I have been practicing various pranayama techniques for many years and find them very useful in up-regulating my mood, sense of clarity, presence. I personally use and recommend to my clients "two consecutive inhales, one exhale" breathing technique, also known as the "breath of fire" or "kapalabhati" in yoga. It is a little bit altered version, as the original technique teaches one inhale, one exhale version. Kapalabhati technique, also known as Skull Shining Breath, is an energizing breathing practice that clears the lungs, the nasal passages, and the mind. In Sanskrit, Kapal means “cranium” or “forehead” and bhati means “light,” “perception,” and “knowledge.”
To perform this technique, sit comfortably with your back straight and your eyes closed. Take two quick and forceful inhales through your nose, followed by a forceful exhale through your nose. The inhales should be short and sharp, and the exhale should be powerful and forceful.
Repeat this pattern of two quick inhales and one forceful exhale for several rounds, maintaining a steady and rhythmic pace. You can gradually increase the speed of your breaths as you become more comfortable with the technique.
This breathing technique is believed to have a number of benefits, including increasing energy, improving concentration, and enhancing overall lung function.
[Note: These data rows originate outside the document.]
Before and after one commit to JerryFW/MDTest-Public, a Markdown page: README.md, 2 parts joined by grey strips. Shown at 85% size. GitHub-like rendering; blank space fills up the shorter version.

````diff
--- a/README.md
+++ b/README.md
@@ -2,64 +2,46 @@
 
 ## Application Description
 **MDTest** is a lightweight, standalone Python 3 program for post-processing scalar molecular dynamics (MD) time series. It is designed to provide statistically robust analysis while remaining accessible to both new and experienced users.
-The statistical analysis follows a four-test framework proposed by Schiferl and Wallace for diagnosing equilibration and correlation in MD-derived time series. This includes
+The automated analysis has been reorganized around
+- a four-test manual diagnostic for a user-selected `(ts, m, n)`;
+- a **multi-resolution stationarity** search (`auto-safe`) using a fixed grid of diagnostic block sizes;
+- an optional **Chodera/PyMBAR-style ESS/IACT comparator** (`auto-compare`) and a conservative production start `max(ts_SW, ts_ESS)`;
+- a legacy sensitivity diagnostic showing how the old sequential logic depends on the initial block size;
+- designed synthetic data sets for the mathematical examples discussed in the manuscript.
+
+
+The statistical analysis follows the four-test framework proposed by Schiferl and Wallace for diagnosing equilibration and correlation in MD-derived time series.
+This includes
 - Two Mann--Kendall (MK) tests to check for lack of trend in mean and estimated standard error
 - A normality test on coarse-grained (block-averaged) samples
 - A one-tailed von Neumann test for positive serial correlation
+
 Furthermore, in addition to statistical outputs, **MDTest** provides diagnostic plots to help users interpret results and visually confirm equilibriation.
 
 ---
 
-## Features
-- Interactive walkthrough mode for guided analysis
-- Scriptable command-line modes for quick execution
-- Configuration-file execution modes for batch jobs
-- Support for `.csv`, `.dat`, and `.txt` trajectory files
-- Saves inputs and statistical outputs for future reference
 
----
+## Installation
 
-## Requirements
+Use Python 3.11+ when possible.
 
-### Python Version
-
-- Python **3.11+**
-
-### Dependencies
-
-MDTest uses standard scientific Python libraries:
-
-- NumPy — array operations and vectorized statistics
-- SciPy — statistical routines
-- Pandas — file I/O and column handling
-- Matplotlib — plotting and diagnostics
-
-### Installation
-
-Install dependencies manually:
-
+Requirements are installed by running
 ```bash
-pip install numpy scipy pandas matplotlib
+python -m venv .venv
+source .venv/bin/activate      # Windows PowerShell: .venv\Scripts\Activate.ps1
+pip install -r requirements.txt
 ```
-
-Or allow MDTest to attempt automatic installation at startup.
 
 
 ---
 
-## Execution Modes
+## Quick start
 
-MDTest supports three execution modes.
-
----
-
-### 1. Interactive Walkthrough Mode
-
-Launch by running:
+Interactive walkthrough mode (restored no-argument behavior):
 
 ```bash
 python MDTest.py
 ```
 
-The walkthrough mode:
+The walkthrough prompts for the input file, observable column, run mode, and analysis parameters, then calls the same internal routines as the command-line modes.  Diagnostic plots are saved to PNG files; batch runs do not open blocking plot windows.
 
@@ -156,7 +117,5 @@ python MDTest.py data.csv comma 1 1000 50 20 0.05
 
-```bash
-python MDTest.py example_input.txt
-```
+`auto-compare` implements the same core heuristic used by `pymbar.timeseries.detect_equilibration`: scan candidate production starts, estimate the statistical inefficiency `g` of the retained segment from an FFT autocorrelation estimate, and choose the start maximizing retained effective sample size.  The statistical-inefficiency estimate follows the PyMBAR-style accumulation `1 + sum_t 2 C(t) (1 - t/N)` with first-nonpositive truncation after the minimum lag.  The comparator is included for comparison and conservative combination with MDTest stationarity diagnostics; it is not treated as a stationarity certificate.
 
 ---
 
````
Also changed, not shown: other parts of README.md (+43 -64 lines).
It can also help to clear the mind and reduce stress and anxiety.
Breath of fire or kapalabhati pranayama has been shown to have a calming effect on the nervous system when practiced regularly.
One of the ways this technique works to calm the nervous system is through its ability to stimulate the parasympathetic nervous system (PNS). The PNS is responsible for promoting relaxation and reducing stress by slowing down the heart rate, lowering blood pressure, and promoting digestion.
When you practice the breath of fire, you engage the diaphragm and abdominal muscles, which can activate the PNS and reduce the activity of the sympathetic nervous system (SNS). The SNS is responsible for the "fight or flight" response, which is activated in times of stress or danger. By reducing the activity of the SNS and increasing PNS activity, the breath of fire can help to promote feelings of calm and relaxation.
Additionally, the breath of fire has been shown to increase oxygenation in the body, which can help to reduce tension and promote feelings of well-being. The increased oxygenation can also help to improve circulation and boost the immune system, further promoting relaxation and reducing stress.